▶ Aim of the exercise: Your job is to set down the stretch of entries that opens with the line containing "fill=MIX(c['teal'], c['foamb'], 0.6))" and closes with the line containing "o = s*S*0.3". Keep both end lines, copy each exactly, and add nothing.

*** Opening of Material for this task ***

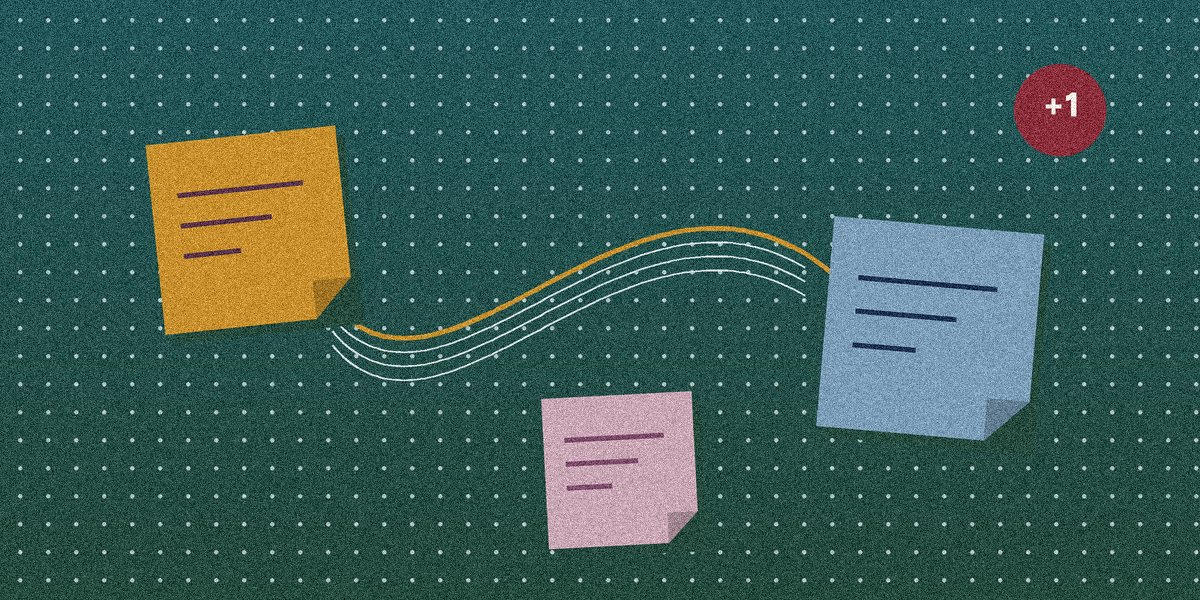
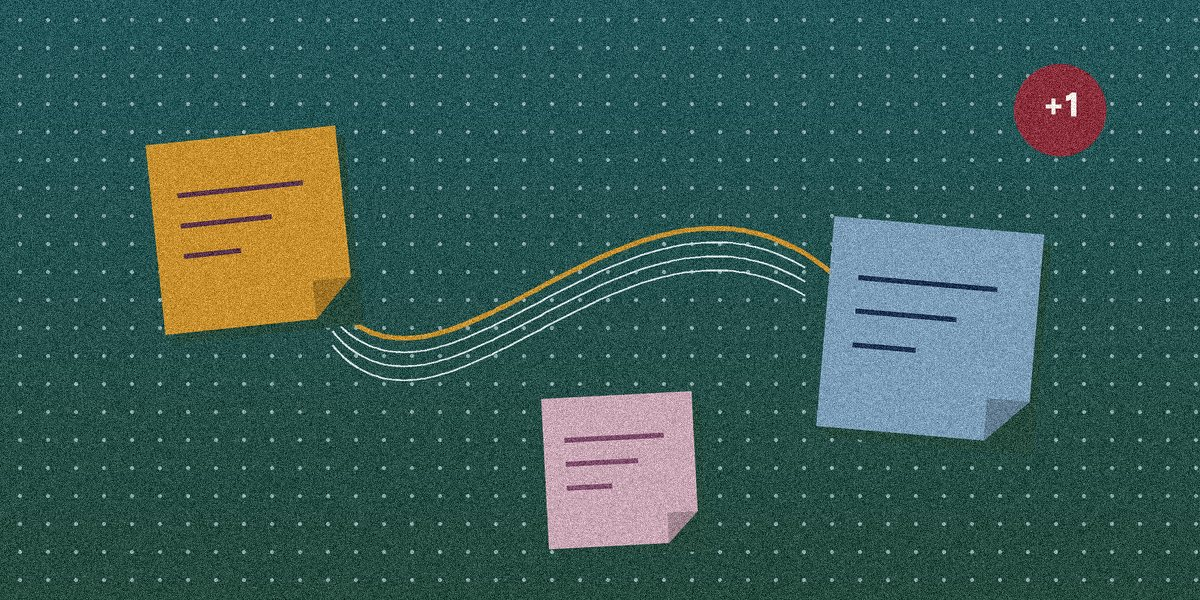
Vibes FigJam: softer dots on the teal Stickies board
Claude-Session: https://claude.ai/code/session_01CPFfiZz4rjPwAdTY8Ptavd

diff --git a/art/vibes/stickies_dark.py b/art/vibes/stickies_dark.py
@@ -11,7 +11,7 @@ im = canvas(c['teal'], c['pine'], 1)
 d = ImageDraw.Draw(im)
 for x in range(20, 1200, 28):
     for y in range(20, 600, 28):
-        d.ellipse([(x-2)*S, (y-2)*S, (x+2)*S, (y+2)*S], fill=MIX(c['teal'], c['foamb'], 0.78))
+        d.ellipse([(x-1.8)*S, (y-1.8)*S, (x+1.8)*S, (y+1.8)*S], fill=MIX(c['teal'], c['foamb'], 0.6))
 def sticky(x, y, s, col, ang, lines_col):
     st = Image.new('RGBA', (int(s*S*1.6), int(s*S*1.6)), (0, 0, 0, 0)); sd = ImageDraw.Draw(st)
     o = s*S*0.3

*** Close of Material for this task ***
*** Opening of Material for this task ***

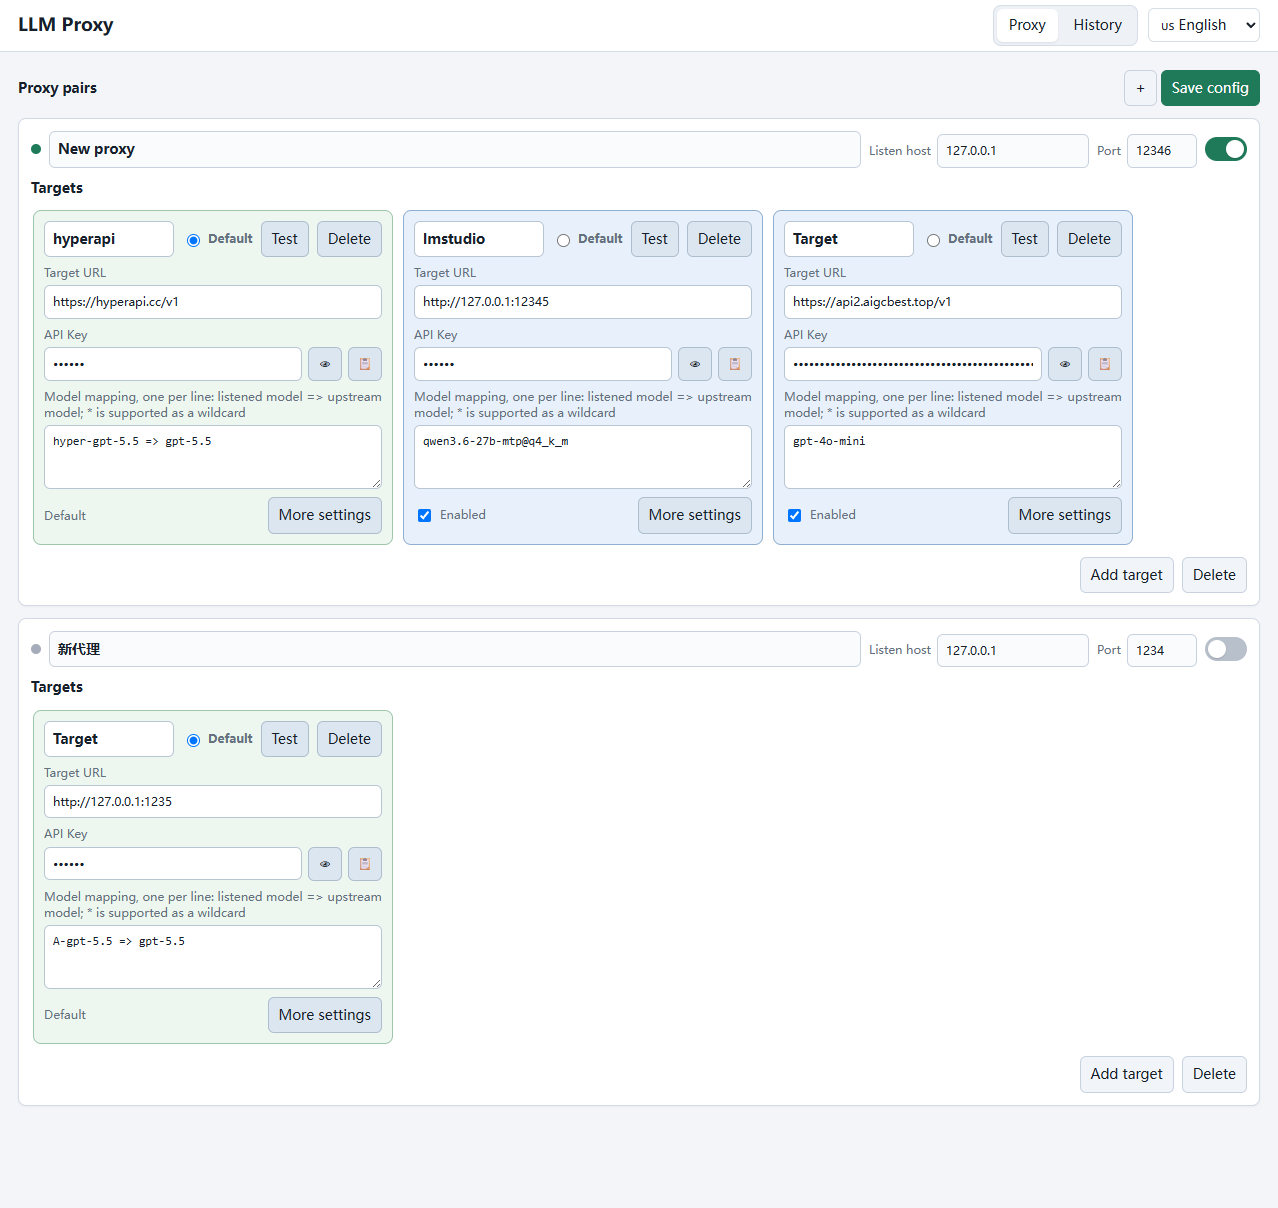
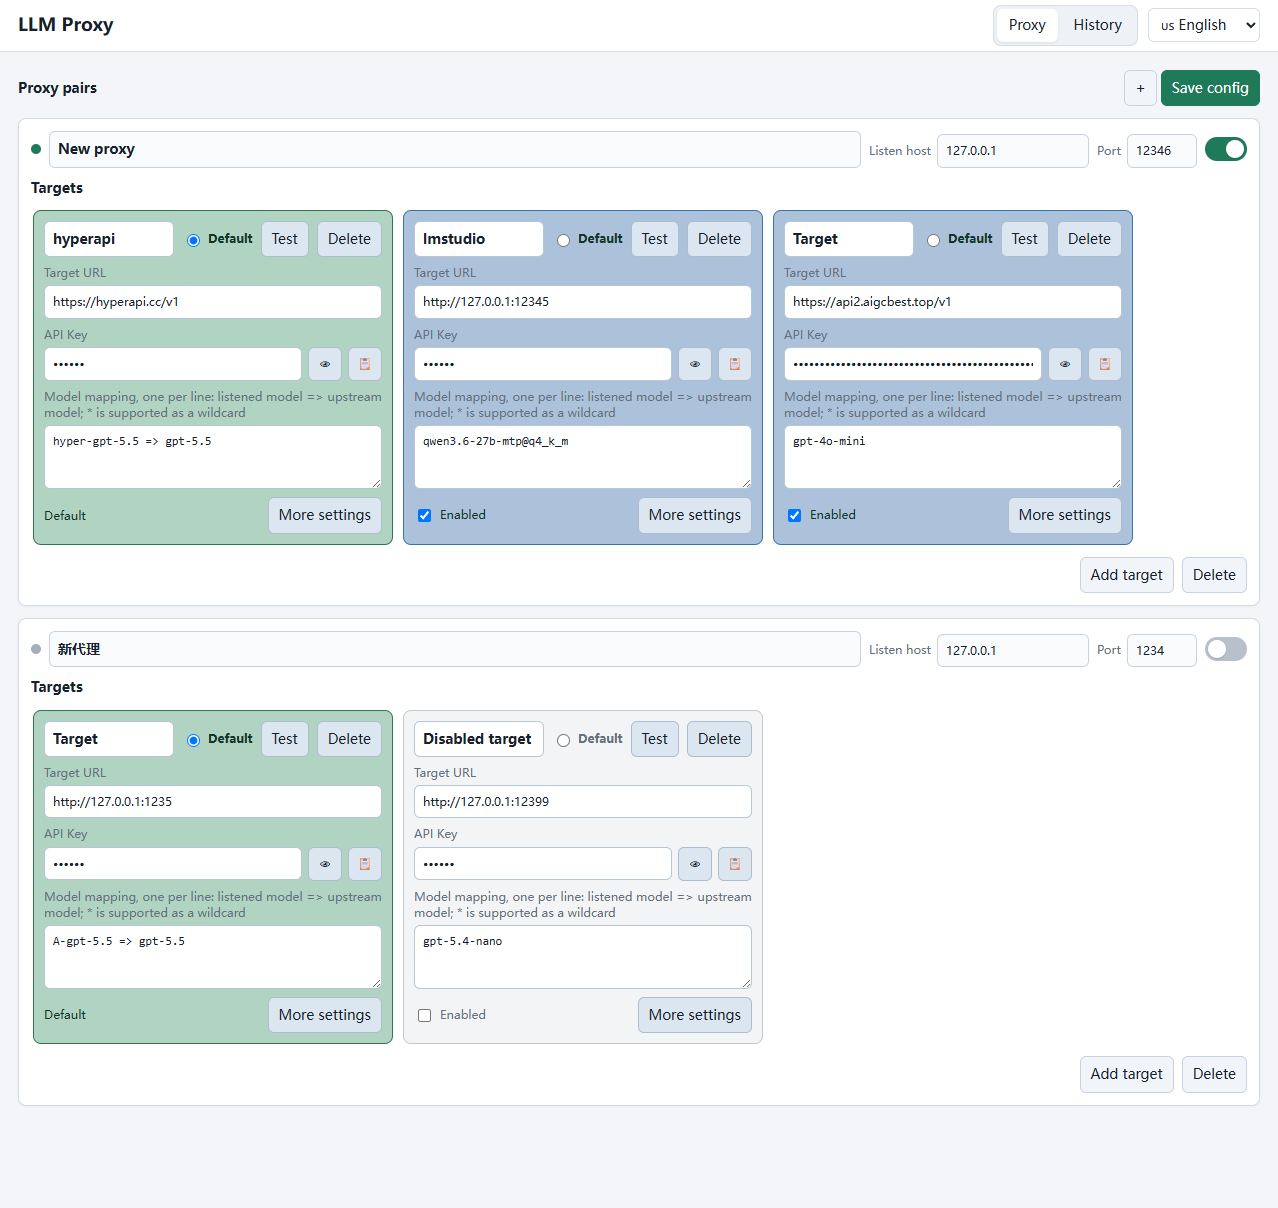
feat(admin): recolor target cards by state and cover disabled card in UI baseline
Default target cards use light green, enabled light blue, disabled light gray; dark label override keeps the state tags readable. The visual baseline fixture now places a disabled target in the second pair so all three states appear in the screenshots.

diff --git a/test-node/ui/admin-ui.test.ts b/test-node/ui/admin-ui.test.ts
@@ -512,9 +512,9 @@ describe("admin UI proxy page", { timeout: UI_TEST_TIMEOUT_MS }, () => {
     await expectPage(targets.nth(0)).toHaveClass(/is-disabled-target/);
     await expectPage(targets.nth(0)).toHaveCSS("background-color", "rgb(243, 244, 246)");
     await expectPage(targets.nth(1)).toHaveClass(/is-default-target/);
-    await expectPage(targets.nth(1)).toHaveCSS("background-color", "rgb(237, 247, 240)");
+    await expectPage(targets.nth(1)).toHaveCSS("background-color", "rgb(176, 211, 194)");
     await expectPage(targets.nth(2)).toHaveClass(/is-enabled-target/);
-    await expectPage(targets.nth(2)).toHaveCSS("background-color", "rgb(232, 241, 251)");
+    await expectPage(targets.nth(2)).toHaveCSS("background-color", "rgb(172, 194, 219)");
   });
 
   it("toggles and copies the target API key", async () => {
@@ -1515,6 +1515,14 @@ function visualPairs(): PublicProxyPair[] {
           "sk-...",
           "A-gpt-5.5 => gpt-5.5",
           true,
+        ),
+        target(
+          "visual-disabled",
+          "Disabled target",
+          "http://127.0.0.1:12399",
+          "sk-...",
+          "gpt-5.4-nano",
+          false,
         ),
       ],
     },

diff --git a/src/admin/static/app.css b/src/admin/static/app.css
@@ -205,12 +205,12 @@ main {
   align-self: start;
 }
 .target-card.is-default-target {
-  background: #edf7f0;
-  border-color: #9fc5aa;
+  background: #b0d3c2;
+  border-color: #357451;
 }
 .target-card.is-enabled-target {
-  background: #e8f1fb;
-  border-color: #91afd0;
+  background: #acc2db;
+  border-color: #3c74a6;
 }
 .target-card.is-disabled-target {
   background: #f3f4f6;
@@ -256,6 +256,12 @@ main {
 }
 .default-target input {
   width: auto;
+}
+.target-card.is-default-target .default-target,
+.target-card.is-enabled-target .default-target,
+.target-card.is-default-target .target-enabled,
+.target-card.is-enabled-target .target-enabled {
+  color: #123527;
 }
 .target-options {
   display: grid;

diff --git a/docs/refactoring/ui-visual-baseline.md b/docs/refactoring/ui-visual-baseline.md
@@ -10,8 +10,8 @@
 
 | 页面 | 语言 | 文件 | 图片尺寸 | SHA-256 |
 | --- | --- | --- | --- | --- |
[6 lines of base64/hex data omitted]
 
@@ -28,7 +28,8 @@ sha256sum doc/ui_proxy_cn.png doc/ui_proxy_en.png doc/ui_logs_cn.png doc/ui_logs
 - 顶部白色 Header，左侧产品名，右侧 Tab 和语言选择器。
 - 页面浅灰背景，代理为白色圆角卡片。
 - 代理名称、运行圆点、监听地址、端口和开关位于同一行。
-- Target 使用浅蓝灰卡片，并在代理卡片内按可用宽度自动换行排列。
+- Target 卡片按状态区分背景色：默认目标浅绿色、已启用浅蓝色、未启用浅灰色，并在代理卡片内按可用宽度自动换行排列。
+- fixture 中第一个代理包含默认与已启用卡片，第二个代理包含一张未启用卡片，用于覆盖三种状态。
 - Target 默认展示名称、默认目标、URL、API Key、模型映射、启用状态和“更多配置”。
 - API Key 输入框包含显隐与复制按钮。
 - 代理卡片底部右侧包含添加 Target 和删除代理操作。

*** Close of Material for this task ***
*** Opening of Material for this task ***

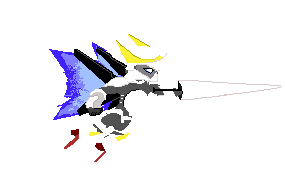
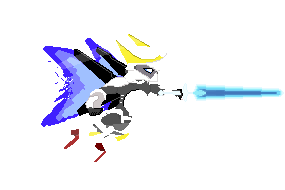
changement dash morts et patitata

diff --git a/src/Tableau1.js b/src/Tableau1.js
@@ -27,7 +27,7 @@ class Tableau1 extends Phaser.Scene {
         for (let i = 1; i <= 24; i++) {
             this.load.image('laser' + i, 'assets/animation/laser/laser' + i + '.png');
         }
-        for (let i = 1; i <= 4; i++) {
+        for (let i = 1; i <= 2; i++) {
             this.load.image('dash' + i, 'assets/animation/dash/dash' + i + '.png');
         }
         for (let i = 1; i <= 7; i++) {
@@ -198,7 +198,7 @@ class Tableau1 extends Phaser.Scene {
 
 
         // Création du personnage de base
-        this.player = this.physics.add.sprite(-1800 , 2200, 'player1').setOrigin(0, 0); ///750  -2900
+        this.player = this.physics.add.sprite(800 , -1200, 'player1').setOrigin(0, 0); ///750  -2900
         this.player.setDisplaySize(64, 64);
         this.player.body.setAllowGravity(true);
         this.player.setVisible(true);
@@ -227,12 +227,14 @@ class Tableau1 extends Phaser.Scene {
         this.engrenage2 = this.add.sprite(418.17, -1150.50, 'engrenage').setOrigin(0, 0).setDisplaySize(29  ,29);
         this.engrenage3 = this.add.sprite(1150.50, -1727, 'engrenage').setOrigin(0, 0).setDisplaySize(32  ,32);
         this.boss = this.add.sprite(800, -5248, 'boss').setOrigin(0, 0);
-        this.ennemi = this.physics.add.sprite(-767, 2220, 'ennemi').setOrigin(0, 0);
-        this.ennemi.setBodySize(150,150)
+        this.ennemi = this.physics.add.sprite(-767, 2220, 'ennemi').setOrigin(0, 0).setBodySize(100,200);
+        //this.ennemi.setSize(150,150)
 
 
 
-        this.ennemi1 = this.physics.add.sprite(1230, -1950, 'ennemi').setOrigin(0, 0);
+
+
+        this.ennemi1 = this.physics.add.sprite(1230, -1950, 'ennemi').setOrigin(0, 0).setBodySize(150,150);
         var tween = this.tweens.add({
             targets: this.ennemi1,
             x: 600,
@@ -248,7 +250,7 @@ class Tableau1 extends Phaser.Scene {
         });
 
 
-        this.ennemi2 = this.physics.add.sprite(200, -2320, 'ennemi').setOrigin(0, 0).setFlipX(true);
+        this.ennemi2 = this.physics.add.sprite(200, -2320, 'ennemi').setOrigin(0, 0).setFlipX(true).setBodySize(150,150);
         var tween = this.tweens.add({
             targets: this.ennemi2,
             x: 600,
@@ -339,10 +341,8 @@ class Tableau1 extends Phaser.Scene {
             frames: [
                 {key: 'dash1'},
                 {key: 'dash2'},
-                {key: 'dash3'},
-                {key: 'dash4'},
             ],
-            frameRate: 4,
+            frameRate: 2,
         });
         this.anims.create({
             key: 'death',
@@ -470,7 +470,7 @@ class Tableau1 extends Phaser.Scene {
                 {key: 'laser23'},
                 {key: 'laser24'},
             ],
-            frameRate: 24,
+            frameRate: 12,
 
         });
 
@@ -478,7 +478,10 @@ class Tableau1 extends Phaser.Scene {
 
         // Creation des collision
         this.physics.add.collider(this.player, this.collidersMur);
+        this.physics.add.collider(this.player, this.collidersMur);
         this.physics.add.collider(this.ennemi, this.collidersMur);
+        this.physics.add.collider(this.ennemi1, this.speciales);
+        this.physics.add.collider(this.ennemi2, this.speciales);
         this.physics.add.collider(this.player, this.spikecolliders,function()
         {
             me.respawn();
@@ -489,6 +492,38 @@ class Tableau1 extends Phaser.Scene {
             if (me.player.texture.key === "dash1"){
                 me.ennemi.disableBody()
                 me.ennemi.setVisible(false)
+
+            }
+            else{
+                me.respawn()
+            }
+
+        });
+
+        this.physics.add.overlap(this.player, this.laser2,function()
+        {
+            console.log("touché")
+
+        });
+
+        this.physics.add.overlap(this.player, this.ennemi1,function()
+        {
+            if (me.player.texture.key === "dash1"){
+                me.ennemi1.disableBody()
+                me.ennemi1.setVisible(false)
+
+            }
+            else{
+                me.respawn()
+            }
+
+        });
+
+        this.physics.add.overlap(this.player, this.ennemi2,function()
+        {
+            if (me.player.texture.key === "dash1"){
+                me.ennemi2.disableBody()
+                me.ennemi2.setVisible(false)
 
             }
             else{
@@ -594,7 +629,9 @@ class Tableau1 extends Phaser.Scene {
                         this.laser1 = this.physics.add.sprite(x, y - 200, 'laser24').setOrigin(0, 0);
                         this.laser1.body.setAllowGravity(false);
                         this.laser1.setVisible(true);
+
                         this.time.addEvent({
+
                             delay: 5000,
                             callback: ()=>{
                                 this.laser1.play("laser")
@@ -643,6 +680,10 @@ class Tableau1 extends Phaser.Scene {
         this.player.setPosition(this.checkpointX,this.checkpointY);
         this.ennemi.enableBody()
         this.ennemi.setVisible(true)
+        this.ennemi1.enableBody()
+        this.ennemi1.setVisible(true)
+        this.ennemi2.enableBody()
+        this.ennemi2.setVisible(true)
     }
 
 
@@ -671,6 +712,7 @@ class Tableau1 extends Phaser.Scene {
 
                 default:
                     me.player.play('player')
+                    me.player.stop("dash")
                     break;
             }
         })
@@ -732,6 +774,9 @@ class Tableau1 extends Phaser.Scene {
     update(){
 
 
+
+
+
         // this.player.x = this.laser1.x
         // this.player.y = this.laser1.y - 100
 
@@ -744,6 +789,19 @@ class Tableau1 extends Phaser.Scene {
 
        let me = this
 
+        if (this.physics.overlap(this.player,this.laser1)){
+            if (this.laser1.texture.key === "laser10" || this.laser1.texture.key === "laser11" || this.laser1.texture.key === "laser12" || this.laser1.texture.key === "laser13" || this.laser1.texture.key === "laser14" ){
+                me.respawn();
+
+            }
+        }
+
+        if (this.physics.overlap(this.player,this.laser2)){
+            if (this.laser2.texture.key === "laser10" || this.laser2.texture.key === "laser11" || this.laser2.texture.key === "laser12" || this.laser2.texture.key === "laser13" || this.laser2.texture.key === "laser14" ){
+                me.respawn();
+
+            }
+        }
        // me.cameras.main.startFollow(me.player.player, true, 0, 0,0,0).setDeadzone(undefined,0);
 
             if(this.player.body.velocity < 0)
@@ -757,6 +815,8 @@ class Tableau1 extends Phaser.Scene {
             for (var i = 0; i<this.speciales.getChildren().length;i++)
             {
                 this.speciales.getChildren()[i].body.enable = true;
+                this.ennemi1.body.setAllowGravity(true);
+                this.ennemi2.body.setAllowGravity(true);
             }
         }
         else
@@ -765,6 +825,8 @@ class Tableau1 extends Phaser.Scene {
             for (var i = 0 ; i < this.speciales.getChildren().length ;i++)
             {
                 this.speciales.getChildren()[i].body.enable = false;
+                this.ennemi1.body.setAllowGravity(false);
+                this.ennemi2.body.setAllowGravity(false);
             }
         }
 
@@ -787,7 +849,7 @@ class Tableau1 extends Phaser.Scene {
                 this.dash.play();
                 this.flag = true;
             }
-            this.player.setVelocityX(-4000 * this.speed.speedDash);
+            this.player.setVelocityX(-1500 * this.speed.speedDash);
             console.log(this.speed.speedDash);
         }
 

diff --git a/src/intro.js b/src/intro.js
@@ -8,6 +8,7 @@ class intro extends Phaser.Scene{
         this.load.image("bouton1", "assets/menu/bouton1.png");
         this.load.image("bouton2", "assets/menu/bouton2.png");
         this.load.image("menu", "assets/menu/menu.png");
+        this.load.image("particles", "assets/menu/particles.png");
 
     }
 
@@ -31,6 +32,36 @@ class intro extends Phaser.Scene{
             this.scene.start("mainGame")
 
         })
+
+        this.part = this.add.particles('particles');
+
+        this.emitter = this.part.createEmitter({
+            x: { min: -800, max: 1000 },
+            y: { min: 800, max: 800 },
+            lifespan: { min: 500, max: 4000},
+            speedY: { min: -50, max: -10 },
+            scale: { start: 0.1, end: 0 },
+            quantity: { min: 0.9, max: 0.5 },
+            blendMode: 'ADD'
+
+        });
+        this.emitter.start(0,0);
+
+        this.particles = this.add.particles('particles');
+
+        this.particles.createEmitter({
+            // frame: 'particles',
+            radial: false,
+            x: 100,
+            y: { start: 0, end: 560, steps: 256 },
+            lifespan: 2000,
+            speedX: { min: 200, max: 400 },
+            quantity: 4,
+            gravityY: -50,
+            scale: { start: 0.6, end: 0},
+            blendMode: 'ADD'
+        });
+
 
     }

*** Close of Material for this task ***

▶ Response:
+        d.ellipse([(x-1.8)*S, (y-1.8)*S, (x+1.8)*S, (y+1.8)*S], fill=MIX(c['teal'], c['foamb'], 0.6))
 def sticky(x, y, s, col, ang, lines_col):
     st = Image.new('RGBA', (int(s*S*1.6), int(s*S*1.6)), (0, 0, 0, 0)); sd = ImageDraw.Draw(st)
     o = s*S*0.3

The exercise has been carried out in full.